Arnold’s teaching methods encompassed issues that MIT students were not accustomed to encountering. For example, in response to his own dental problem, he challenged his product design class to work with professional researchers at the Tufts School of Dentistry to design a “dental mobilometer” that could measure tooth looseness. ‘a patient after gum treatment. The positive response from the students prompted him to revamp the class as Creative Engineering, which would help lead a rapid expansion of design classes at the Institute.
The work of this class would fall under the auspices of Arnold’s New Creative Engineering Lab. Here, students confronted the psychological, marketing and production aspects of the design with the challenges of engineering. He called them to become what he called “positive mavericks”. Extravagant ideas were encouraged. As reported in Life magazine, Arnold urged his students to follow the advice of advertising director and brainstorming inventor Alex Osborn: “It’s easier to tone down a crazy idea than it is to tone up a dull idea. You have millions of potential circuits waiting in your brain – try to connect as much as you can without a conscience or a judgment saying “no” before the idea is even formed or reformed.
And what better way to test the limits of the imagination than by pushing students out of this world? Arnold unveiled the Arcturus Project in 1951, and the mission quickly expanded from household products to transportation and farming technologies. The students designed, and in some cases attempted to build, inventions such as a clock that followed Arcturus’ 159 hours (using Methane time units and a base six digital system), an air hammer designed to pulverize hard, volcanic soil into underground farms where plants grow upside down, and a vehicle called the Eggomobile whose speed of eight miles per hour and oval shape was designed to maximize the safety of aliens as well as “the security of protection they enjoyed before the outbreak ”.
Even though Project Arcturus was only one part of Arnold’s engineering course – other assignments focused on reinventing what he called “more mundane and earthly designs” like rail cars. iron – industry and media have taken note. In addition to teaching MIT students, Arnold soon ran summer seminars that introduced Methanians to leaders of organizations like Eastman Kodak, Bell Labs and RCA, and he helped General Motors set up its own program of creative engineering. By the time he got a full professorship at Stanford in 1957, his summer seminars included guest lectures by pioneers of creativity, including psychologist Abraham Harold Maslow and inventor R. Buckminster Fuller.
Arnold’s students moved into jobs where they designed things like tiny surgical knives doctors could clip to their fingers, machines that automatically polished television panels, and GM’s Firebird II concept car. Although Arnold died of a heart attack while on sabbatical in Italy in 1963, his philosophy on education and creativity helped lay the groundwork for design thinking, a method currently used to design and develop design ideas, and for modern engineering programs, that Arnold claimed should reward new ideas and approaches to orthodoxy.
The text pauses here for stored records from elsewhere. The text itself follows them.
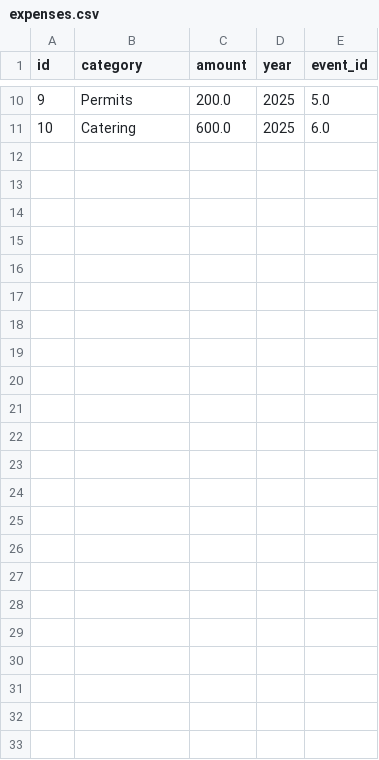
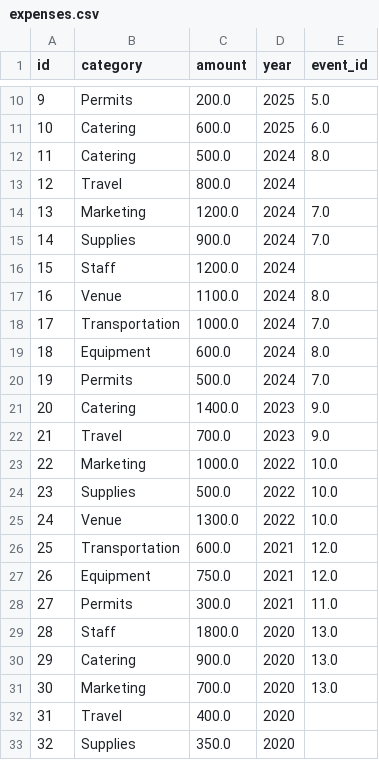
Before and after one commit to probsnotjeremy/Non-Profit_Funds, a CSV file: CSVs/expenses.csv, drawn as a sheet; only a part is shown, gaps mark what is left out; the diff names each change by its address in the sheet, - before the commit and + after, or states it on an @@ line.

```diff
--- a/CSVs/expenses.csv
+++ b/CSVs/expenses.csv
+row 12: 11 | Catering | 500.0 | 2024 | 8.0
+row 13: 12 | Travel | 800.0 | 2024
+row 14: 13 | Marketing | 1200.0 | 2024 | 7.0
+row 15: 14 | Supplies | 900.0 | 2024 | 7.0
+row 16: 15 | Staff | 1200.0 | 2024
+row 17: 16 | Venue | 1100.0 | 2024 | 8.0
+row 18: 17 | Transportation | 1000.0 | 2024 | 7.0
+row 19: 18 | Equipment | 600.0 | 2024 | 8.0
+row 20: 19 | Permits | 500.0 | 2024 | 7.0
+row 21: 20 | Catering | 1400.0 | 2023 | 9.0
+row 22: 21 | Travel | 700.0 | 2023 | 9.0
+row 23: 22 | Marketing | 1000.0 | 2022 | 10.0
+row 24: 23 | Supplies | 500.0 | 2022 | 10.0
+row 25: 24 | Venue | 1300.0 | 2022 | 10.0
+row 26: 25 | Transportation | 600.0 | 2021 | 12.0
+row 27: 26 | Equipment | 750.0 | 2021 | 12.0
+row 28: 27 | Permits | 300.0 | 2021 | 11.0
+row 29: 28 | Staff | 1800.0 | 2020 | 13.0
+row 30: 29 | Catering | 900.0 | 2020 | 13.0
+row 31: 30 | Marketing | 700.0 | 2020 | 13.0
+row 32: 31 | Travel | 400.0 | 2020
+row 33: 32 | Supplies | 350.0 | 2020
```
Also changed, not shown: CSVs/donations.csv, CSVs/donors.csv, 6 other files.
One of Arnold’s graduate students, Raymond Pittman, SM 55, succinctly summed up his advisor’s philosophy in his thesis: “Many ‘obvious’ attributes are overlooked by ‘experts’ or those who know the product all too well. . To quote Professor John Arnold, “I don’t think you have to be an amateur to innovate, but it may be true that you have to think like one.” “